EXERCISE AIM
Send back the records exactly as written, with no images.

DATASET EXTRACT
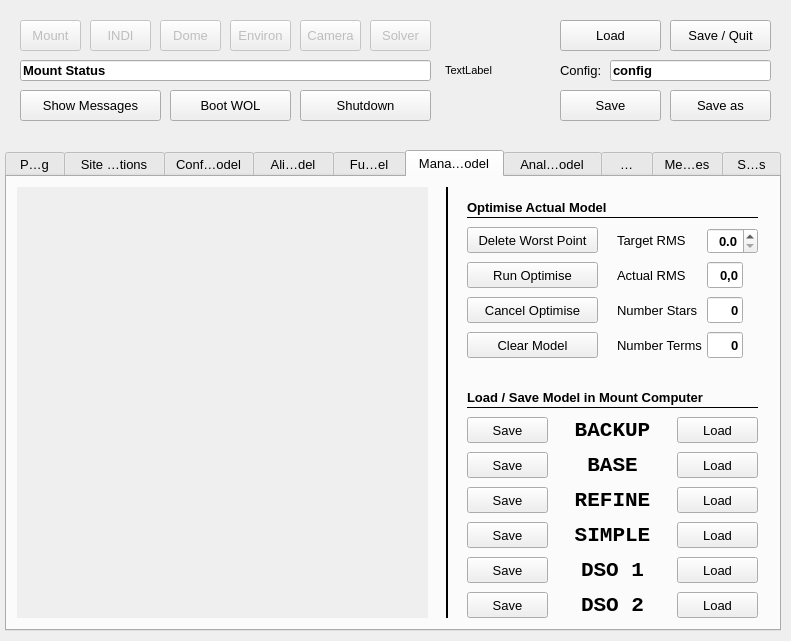
Old version of the form mountwizzard/gui/wizzard_main_ui.ui in the repository sayitfast/MountWizzard3.
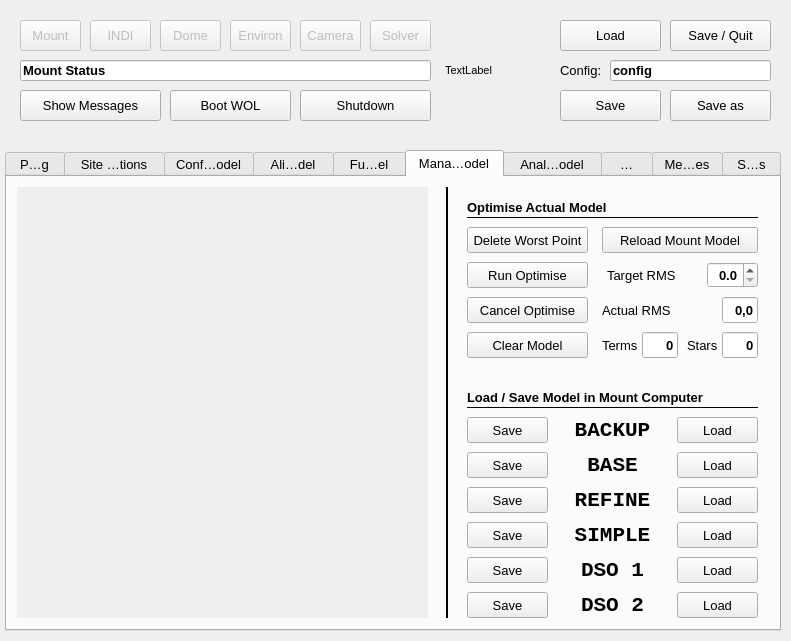
New version of the form.

Commit message: adding reload mount model

```diff
--- a/mountwizzard/gui/wizzard_main_ui.ui
+++ b/mountwizzard/gui/wizzard_main_ui.ui
@@ -7443,8 +7443,8 @@
     <widget class="QLabel" name="label_37">
      <property name="geometry">
       <rect>
-       <x>610</x>
-       <y>50</y>
+       <x>600</x>
+       <y>85</y>
        <width>71</width>
        <height>26</height>
       </rect>
@@ -7463,7 +7463,7 @@
       <rect>
        <x>460</x>
        <y>85</y>
-       <width>131</width>
+       <width>121</width>
        <height>26</height>
       </rect>
      </property>
@@ -7478,7 +7478,7 @@
      <property name="geometry">
       <rect>
        <x>700</x>
-       <y>51</y>
+       <y>85</y>
        <width>51</width>
        <height>26</height>
       </rect>
@@ -7588,7 +7588,7 @@
       <rect>
        <x>460</x>
        <y>50</y>
-       <width>131</width>
+       <width>121</width>
        <height>26</height>
       </rect>
      </property>
@@ -7973,7 +7973,7 @@
       <rect>
        <x>460</x>
        <y>120</y>
-       <width>131</width>
+       <width>121</width>
        <height>26</height>
       </rect>
      </property>
@@ -7987,8 +7987,8 @@
     <widget class="QLineEdit" name="le_alignErrorRMS2">
      <property name="geometry">
       <rect>
-       <x>700</x>
-       <y>85</y>
+       <x>715</x>
+       <y>120</y>
        <width>36</width>
        <height>26</height>
       </rect>
@@ -8029,8 +8029,8 @@
     <widget class="QLabel" name="label_75">
      <property name="geometry">
       <rect>
-       <x>610</x>
-       <y>85</y>
+       <x>595</x>
+       <y>120</y>
        <width>71</width>
        <height>26</height>
       </rect>
@@ -8049,7 +8049,7 @@
       <rect>
        <x>460</x>
        <y>155</y>
-       <width>131</width>
+       <width>121</width>
        <height>26</height>
       </rect>
      </property>
@@ -8063,8 +8063,8 @@
     <widget class="QLineEdit" name="le_alignNumberStars2">
      <property name="geometry">
       <rect>
-       <x>700</x>
-       <y>120</y>
+       <x>715</x>
+       <y>155</y>
        <width>36</width>
        <height>26</height>
       </rect>
@@ -8105,9 +8105,9 @@
     <widget class="QLabel" name="label_76">
      <property name="geometry">
       <rect>
-       <x>610</x>
-       <y>120</y>
-       <width>81</width>
+       <x>680</x>
+       <y>155</y>
+       <width>36</width>
        <height>26</height>
       </rect>
      </property>
@@ -8117,13 +8117,13 @@
       </font>
      </property>
      <property name="text">
-      <string>Number Stars</string>
+      <string>Stars</string>
      </property>
     </widget>
     <widget class="QLineEdit" name="le_alignNumberTerms2">
      <property name="geometry">
       <rect>
-       <x>700</x>
+       <x>635</x>
        <y>155</y>
        <width>36</width>
        <height>26</height>
@@ -8165,9 +8165,9 @@
     <widget class="QLabel" name="label_209">
      <property name="geometry">
       <rect>
-       <x>610</x>
+       <x>595</x>
        <y>155</y>
-       <width>86</width>
+       <width>41</width>
        <height>26</height>
       </rect>
      </property>
@@ -8177,7 +8177,23 @@
       </font>
      </property>
      <property name="text">
-      <string>Number Terms</string>
+      <string>Terms</string>
+     </property>
+    </widget>
+    <widget class="QPushButton" name="btn_reloadAlignmentModel">
+     <property name="geometry">
+      <rect>
+       <x>595</x>
+       <y>50</y>
+       <width>156</width>
+       <height>26</height>
+      </rect>
+     </property>
+     <property name="toolTip">
+      <string>&lt;html&gt;&lt;head/&gt;&lt;body&gt;&lt;p&gt;Clear the alignment model in mount. Can't be revised.&lt;/p&gt;&lt;/body&gt;&lt;/html&gt;</string>
+     </property>
+     <property name="text">
+      <string>Reload Mount Model</string>
      </property>
     </widget>
     <zorder>line_18</zorder>
```
Left out of the diff: 11 changed lines with no effect on the pictures. The commit also changes 3 other files.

RESPONSE TO THIS TASK
Old version of the form mountwizzard/gui/wizzard_main_ui.ui in the repository sayitfast/MountWizzard3.
New version of the form.

Commit message: adding reload mount model

```diff
--- a/mountwizzard/gui/wizzard_main_ui.ui
+++ b/mountwizzard/gui/wizzard_main_ui.ui
@@ -7443,8 +7443,8 @@
     <widget class="QLabel" name="label_37">
      <property name="geometry">
       <rect>
-       <x>610</x>
-       <y>50</y>
+       <x>600</x>
+       <y>85</y>
        <width>71</width>
        <height>26</height>
       </rect>
@@ -7463,7 +7463,7 @@
       <rect>
        <x>460</x>
        <y>85</y>
-       <width>131</width>
+       <width>121</width>
        <height>26</height>
       </rect>
      </property>
@@ -7478,7 +7478,7 @@
      <property name="geometry">
       <rect>
        <x>700</x>
-       <y>51</y>
+       <y>85</y>
        <width>51</width>
        <height>26</height>
       </rect>
@@ -7588,7 +7588,7 @@
       <rect>
        <x>460</x>
        <y>50</y>
-       <width>131</width>
+       <width>121</width>
        <height>26</height>
       </rect>
      </property>
@@ -7973,7 +7973,7 @@
       <rect>
        <x>460</x>
        <y>120</y>
-       <width>131</width>
+       <width>121</width>
        <height>26</height>
       </rect>
      </property>
@@ -7987,8 +7987,8 @@
     <widget class="QLineEdit" name="le_alignErrorRMS2">
      <property name="geometry">
       <rect>
-       <x>700</x>
-       <y>85</y>
+       <x>715</x>
+       <y>120</y>
        <width>36</width>
        <height>26</height>
       </rect>
@@ -8029,8 +8029,8 @@
     <widget class="QLabel" name="label_75">
      <property name="geometry">
       <rect>
-       <x>610</x>
-       <y>85</y>
+       <x>595</x>
+       <y>120</y>
        <width>71</width>
        <height>26</height>
       </rect>
@@ -8049,7 +8049,7 @@
       <rect>
        <x>460</x>
        <y>155</y>
-       <width>131</width>
+       <width>121</width>
        <height>26</height>
       </rect>
      </property>
@@ -8063,8 +8063,8 @@
     <widget class="QLineEdit" name="le_alignNumberStars2">
      <property name="geometry">
       <rect>
-       <x>700</x>
-       <y>120</y>
+       <x>715</x>
+       <y>155</y>
        <width>36</width>
        <height>26</height>
       </rect>
@@ -8105,9 +8105,9 @@
     <widget class="QLabel" name="label_76">
      <property name="geometry">
       <rect>
-       <x>610</x>
-       <y>120</y>
-       <width>81</width>
+       <x>680</x>
+       <y>155</y>
+       <width>36</width>
        <height>26</height>
       </rect>
      </property>
@@ -8117,13 +8117,13 @@
       </font>
      </property>
      <property name="text">
-      <string>Number Stars</string>
+      <string>Stars</string>
      </property>
     </widget>
     <widget class="QLineEdit" name="le_alignNumberTerms2">
      <property name="geometry">
       <rect>
-       <x>700</x>
+       <x>635</x>
        <y>155</y>
        <width>36</width>
        <height>26</height>
@@ -8165,9 +8165,9 @@
     <widget class="QLabel" name="label_209">
      <property name="geometry">
       <rect>
-       <x>610</x>
+       <x>595</x>
        <y>155</y>
-       <width>86</width>
+       <width>41</width>
        <height>26</height>
       </rect>
      </property>
@@ -8177,7 +8177,23 @@
       </font>
      </property>
      <property name="text">
-      <string>Number Terms</string>
+      <string>Terms</string>
+     </property>
+    </widget>
+    <widget class="QPushButton" name="btn_reloadAlignmentModel">
+     <property name="geometry">
+      <rect>
+       <x>595</x>
+       <y>50</y>
+       <width>156</width>
+       <height>26</height>
+      </rect>
+     </property>
+     <property name="toolTip">
+      <string>&lt;html&gt;&lt;head/&gt;&lt;body&gt;&lt;p&gt;Clear the alignment model in mount. Can't be revised.&lt;/p&gt;&lt;/body&gt;&lt;/html&gt;</string>
+     </property>
+     <property name="text">
+      <string>Reload Mount Model</string>
      </property>
     </widget>
     <zorder>line_18</zorder>
```
Left out of the diff: 11 changed lines with no effect on the pictures. The commit also changes 3 other files.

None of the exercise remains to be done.